Each line of the data below goes into the copy exactly; pictures do not.

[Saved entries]
_ _ _ _ _

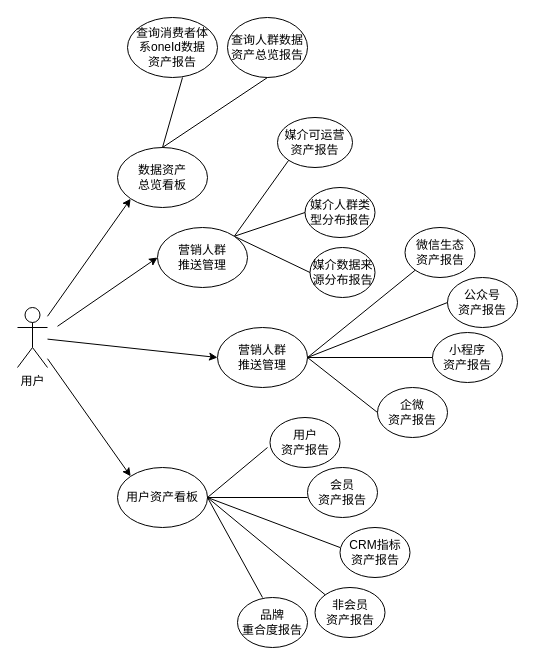
natyuen/huatu keeps this draw.io diagram as Dashboard E-R图.drawio. Above is the earlier version. Source tidied: cells renumbered, new cells numbered last; positions are measured from the earlier drawing's top-left corner, leaving out a move shared by most shapes. Both pictures are drawn from the tidied source at 100%, with x=0, y=0 at pixel (17, 17).
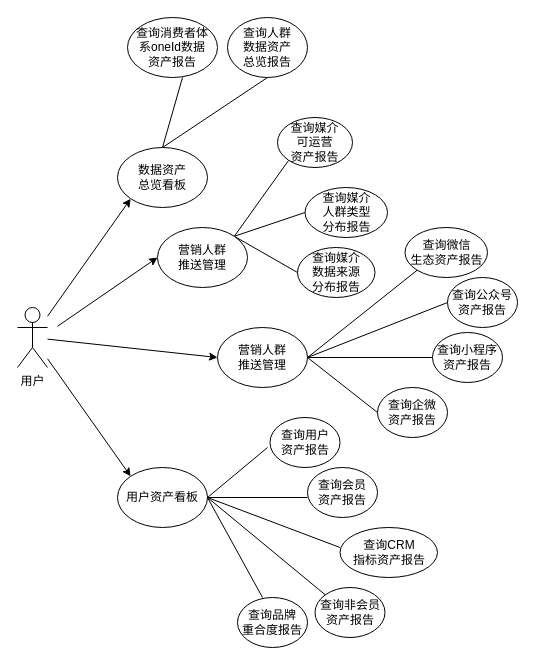
Above is the later version.

Diff of the diagram source:
```diff
@@
-    <mxCell id="10" value="媒介可运营&lt;br&gt;资产报告" style="ellipse;whiteSpace=wrap;html=1;" parent="1" vertex="1">
+    <mxCell id="10" value="查询媒介&lt;br&gt;可运营&lt;br&gt;资产报告" style="ellipse;whiteSpace=wrap;html=1;" parent="1" vertex="1">
       <mxGeometry x="260" y="100" width="75" height="50" as="geometry" />
     </mxCell>
-    <mxCell id="11" value="查询人群数据资产总览报告" style="ellipse;whiteSpace=wrap;html=1;" parent="1" vertex="1">
+    <mxCell id="11" value="查询人群&lt;br&gt;数据资产&lt;br&gt;总览报告" style="ellipse;whiteSpace=wrap;html=1;" parent="1" vertex="1">
       <mxGeometry x="210" width="80" height="60" as="geometry" />
     </mxCell>
-    <mxCell id="12" value="媒介人群类型分布报告" style="ellipse;whiteSpace=wrap;html=1;" parent="1" vertex="1">
-      <mxGeometry x="287.5" y="170" width="70" height="50" as="geometry" />
+    <mxCell id="12" value="查询媒介&lt;br&gt;人群类型&lt;br&gt;分布报告" style="ellipse;whiteSpace=wrap;html=1;" parent="1" vertex="1">
+      <mxGeometry x="287.5" y="170" width="82.5" height="50" as="geometry" />
     </mxCell>
-    <mxCell id="13" value="微信生态&lt;br&gt;资产报告" style="ellipse;whiteSpace=wrap;html=1;" parent="1" vertex="1">
-      <mxGeometry x="387.5" y="210" width="70" height="50" as="geometry" />
+    <mxCell id="13" value="查询微信&lt;br&gt;生态资产报告" style="ellipse;whiteSpace=wrap;html=1;" parent="1" vertex="1">
+      <mxGeometry x="387.5" y="210" width="82.5" height="50" as="geometry" />
     </mxCell>
-    <mxCell id="14" value="媒介数据来源分布报告" style="ellipse;whiteSpace=wrap;html=1;" parent="1" vertex="1">
-      <mxGeometry x="292.5" y="230" width="65" height="50" as="geometry" />
+    <mxCell id="14" value="查询媒介&lt;br&gt;数据来源&lt;br&gt;分布报告" style="ellipse;whiteSpace=wrap;html=1;" parent="1" vertex="1">
+      <mxGeometry x="280" y="230" width="77.5" height="50" as="geometry" />
     </mxCell>
-    <mxCell id="15" value="企微&lt;br&gt;资产报告" style="ellipse;whiteSpace=wrap;html=1;" parent="1" vertex="1">
+    <mxCell id="15" value="查询企微&lt;br&gt;资产报告" style="ellipse;whiteSpace=wrap;html=1;" parent="1" vertex="1">
       <mxGeometry x="360" y="370" width="70" height="50" as="geometry" />
     </mxCell>
-    <mxCell id="16" value="小程序&lt;br&gt;资产报告" style="ellipse;whiteSpace=wrap;html=1;" parent="1" vertex="1">
+    <mxCell id="16" value="查询小程序&lt;br&gt;资产报告" style="ellipse;whiteSpace=wrap;html=1;" parent="1" vertex="1">
       <mxGeometry x="415" y="315" width="70" height="50" as="geometry" />
     </mxCell>
-    <mxCell id="17" value="公众号&lt;br&gt;资产报告" style="ellipse;whiteSpace=wrap;html=1;" parent="1" vertex="1">
+    <mxCell id="17" value="查询公众号&lt;br&gt;资产报告" style="ellipse;whiteSpace=wrap;html=1;" parent="1" vertex="1">
       <mxGeometry x="430" y="260" width="70" height="50" as="geometry" />
     </mxCell>
-    <mxCell id="18" value="品牌&lt;br&gt;重合度报告" style="ellipse;whiteSpace=wrap;html=1;" parent="1" vertex="1">
+    <mxCell id="18" value="查询品牌&lt;br&gt;重合度报告" style="ellipse;whiteSpace=wrap;html=1;" parent="1" vertex="1">
       <mxGeometry x="220" y="580" width="70" height="50" as="geometry" />
     </mxCell>
-    <mxCell id="19" value="非会员&lt;br&gt;资产报告" style="ellipse;whiteSpace=wrap;html=1;" parent="1" vertex="1">
+    <mxCell id="19" value="查询非会员&lt;br&gt;资产报告" style="ellipse;whiteSpace=wrap;html=1;" parent="1" vertex="1">
       <mxGeometry x="297.5" y="570" width="70" height="50" as="geometry" />
     </mxCell>
-    <mxCell id="20" value="CRM指标&lt;br&gt;资产报告" style="ellipse;whiteSpace=wrap;html=1;" parent="1" vertex="1">
-      <mxGeometry x="322.5" y="510" width="70" height="50" as="geometry" />
+    <mxCell id="20" value="查询CRM&lt;br&gt;指标资产报告" style="ellipse;whiteSpace=wrap;html=1;" parent="1" vertex="1">
+      <mxGeometry x="322.5" y="510" width="97.5" height="50" as="geometry" />
     </mxCell>
-    <mxCell id="21" value="会员&lt;br&gt;资产报告" style="ellipse;whiteSpace=wrap;html=1;" parent="1" vertex="1">
+    <mxCell id="21" value="查询会员&lt;br&gt;资产报告" style="ellipse;whiteSpace=wrap;html=1;" parent="1" vertex="1">
       <mxGeometry x="290" y="450" width="70" height="50" as="geometry" />
     </mxCell>
-    <mxCell id="22" value="用户&lt;br&gt;资产报告" style="ellipse;whiteSpace=wrap;html=1;" parent="1" vertex="1">
+    <mxCell id="22" value="查询用户&lt;br&gt;资产报告" style="ellipse;whiteSpace=wrap;html=1;" parent="1" vertex="1">
       <mxGeometry x="252.5" y="400" width="70" height="50" as="geometry" />
     </mxCell>
```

_ _ _ _ _

> Response
natyuen/huatu keeps this draw.io diagram as Dashboard E-R图.drawio. Above is the earlier version. Source tidied: cells renumbered, new cells numbered last; positions are measured from the earlier drawing's top-left corner, leaving out a move shared by most shapes. Both pictures are drawn from the tidied source at 100%, with x=0, y=0 at pixel (17, 17).
Above is the later version.

Diff of the diagram source:
```diff
@@
-    <mxCell id="10" value="媒介可运营&lt;br&gt;资产报告" style="ellipse;whiteSpace=wrap;html=1;" parent="1" vertex="1">
+    <mxCell id="10" value="查询媒介&lt;br&gt;可运营&lt;br&gt;资产报告" style="ellipse;whiteSpace=wrap;html=1;" parent="1" vertex="1">
       <mxGeometry x="260" y="100" width="75" height="50" as="geometry" />
     </mxCell>
-    <mxCell id="11" value="查询人群数据资产总览报告" style="ellipse;whiteSpace=wrap;html=1;" parent="1" vertex="1">
+    <mxCell id="11" value="查询人群&lt;br&gt;数据资产&lt;br&gt;总览报告" style="ellipse;whiteSpace=wrap;html=1;" parent="1" vertex="1">
       <mxGeometry x="210" width="80" height="60" as="geometry" />
     </mxCell>
-    <mxCell id="12" value="媒介人群类型分布报告" style="ellipse;whiteSpace=wrap;html=1;" parent="1" vertex="1">
-      <mxGeometry x="287.5" y="170" width="70" height="50" as="geometry" />
+    <mxCell id="12" value="查询媒介&lt;br&gt;人群类型&lt;br&gt;分布报告" style="ellipse;whiteSpace=wrap;html=1;" parent="1" vertex="1">
+      <mxGeometry x="287.5" y="170" width="82.5" height="50" as="geometry" />
     </mxCell>
-    <mxCell id="13" value="微信生态&lt;br&gt;资产报告" style="ellipse;whiteSpace=wrap;html=1;" parent="1" vertex="1">
-      <mxGeometry x="387.5" y="210" width="70" height="50" as="geometry" />
+    <mxCell id="13" value="查询微信&lt;br&gt;生态资产报告" style="ellipse;whiteSpace=wrap;html=1;" parent="1" vertex="1">
+      <mxGeometry x="387.5" y="210" width="82.5" height="50" as="geometry" />
     </mxCell>
-    <mxCell id="14" value="媒介数据来源分布报告" style="ellipse;whiteSpace=wrap;html=1;" parent="1" vertex="1">
-      <mxGeometry x="292.5" y="230" width="65" height="50" as="geometry" />
+    <mxCell id="14" value="查询媒介&lt;br&gt;数据来源&lt;br&gt;分布报告" style="ellipse;whiteSpace=wrap;html=1;" parent="1" vertex="1">
+      <mxGeometry x="280" y="230" width="77.5" height="50" as="geometry" />
     </mxCell>
-    <mxCell id="15" value="企微&lt;br&gt;资产报告" style="ellipse;whiteSpace=wrap;html=1;" parent="1" vertex="1">
+    <mxCell id="15" value="查询企微&lt;br&gt;资产报告" style="ellipse;whiteSpace=wrap;html=1;" parent="1" vertex="1">
       <mxGeometry x="360" y="370" width="70" height="50" as="geometry" />
     </mxCell>
-    <mxCell id="16" value="小程序&lt;br&gt;资产报告" style="ellipse;whiteSpace=wrap;html=1;" parent="1" vertex="1">
+    <mxCell id="16" value="查询小程序&lt;br&gt;资产报告" style="ellipse;whiteSpace=wrap;html=1;" parent="1" vertex="1">
       <mxGeometry x="415" y="315" width="70" height="50" as="geometry" />
     </mxCell>
-    <mxCell id="17" value="公众号&lt;br&gt;资产报告" style="ellipse;whiteSpace=wrap;html=1;" parent="1" vertex="1">
+    <mxCell id="17" value="查询公众号&lt;br&gt;资产报告" style="ellipse;whiteSpace=wrap;html=1;" parent="1" vertex="1">
       <mxGeometry x="430" y="260" width="70" height="50" as="geometry" />
     </mxCell>
-    <mxCell id="18" value="品牌&lt;br&gt;重合度报告" style="ellipse;whiteSpace=wrap;html=1;" parent="1" vertex="1">
+    <mxCell id="18" value="查询品牌&lt;br&gt;重合度报告" style="ellipse;whiteSpace=wrap;html=1;" parent="1" vertex="1">
       <mxGeometry x="220" y="580" width="70" height="50" as="geometry" />
     </mxCell>
-    <mxCell id="19" value="非会员&lt;br&gt;资产报告" style="ellipse;whiteSpace=wrap;html=1;" parent="1" vertex="1">
+    <mxCell id="19" value="查询非会员&lt;br&gt;资产报告" style="ellipse;whiteSpace=wrap;html=1;" parent="1" vertex="1">
       <mxGeometry x="297.5" y="570" width="70" height="50" as="geometry" />
     </mxCell>
-    <mxCell id="20" value="CRM指标&lt;br&gt;资产报告" style="ellipse;whiteSpace=wrap;html=1;" parent="1" vertex="1">
-      <mxGeometry x="322.5" y="510" width="70" height="50" as="geometry" />
+    <mxCell id="20" value="查询CRM&lt;br&gt;指标资产报告" style="ellipse;whiteSpace=wrap;html=1;" parent="1" vertex="1">
+      <mxGeometry x="322.5" y="510" width="97.5" height="50" as="geometry" />
     </mxCell>
-    <mxCell id="21" value="会员&lt;br&gt;资产报告" style="ellipse;whiteSpace=wrap;html=1;" parent="1" vertex="1">
+    <mxCell id="21" value="查询会员&lt;br&gt;资产报告" style="ellipse;whiteSpace=wrap;html=1;" parent="1" vertex="1">
       <mxGeometry x="290" y="450" width="70" height="50" as="geometry" />
     </mxCell>
-    <mxCell id="22" value="用户&lt;br&gt;资产报告" style="ellipse;whiteSpace=wrap;html=1;" parent="1" vertex="1">
+    <mxCell id="22" value="查询用户&lt;br&gt;资产报告" style="ellipse;whiteSpace=wrap;html=1;" parent="1" vertex="1">
       <mxGeometry x="252.5" y="400" width="70" height="50" as="geometry" />
     </mxCell>
```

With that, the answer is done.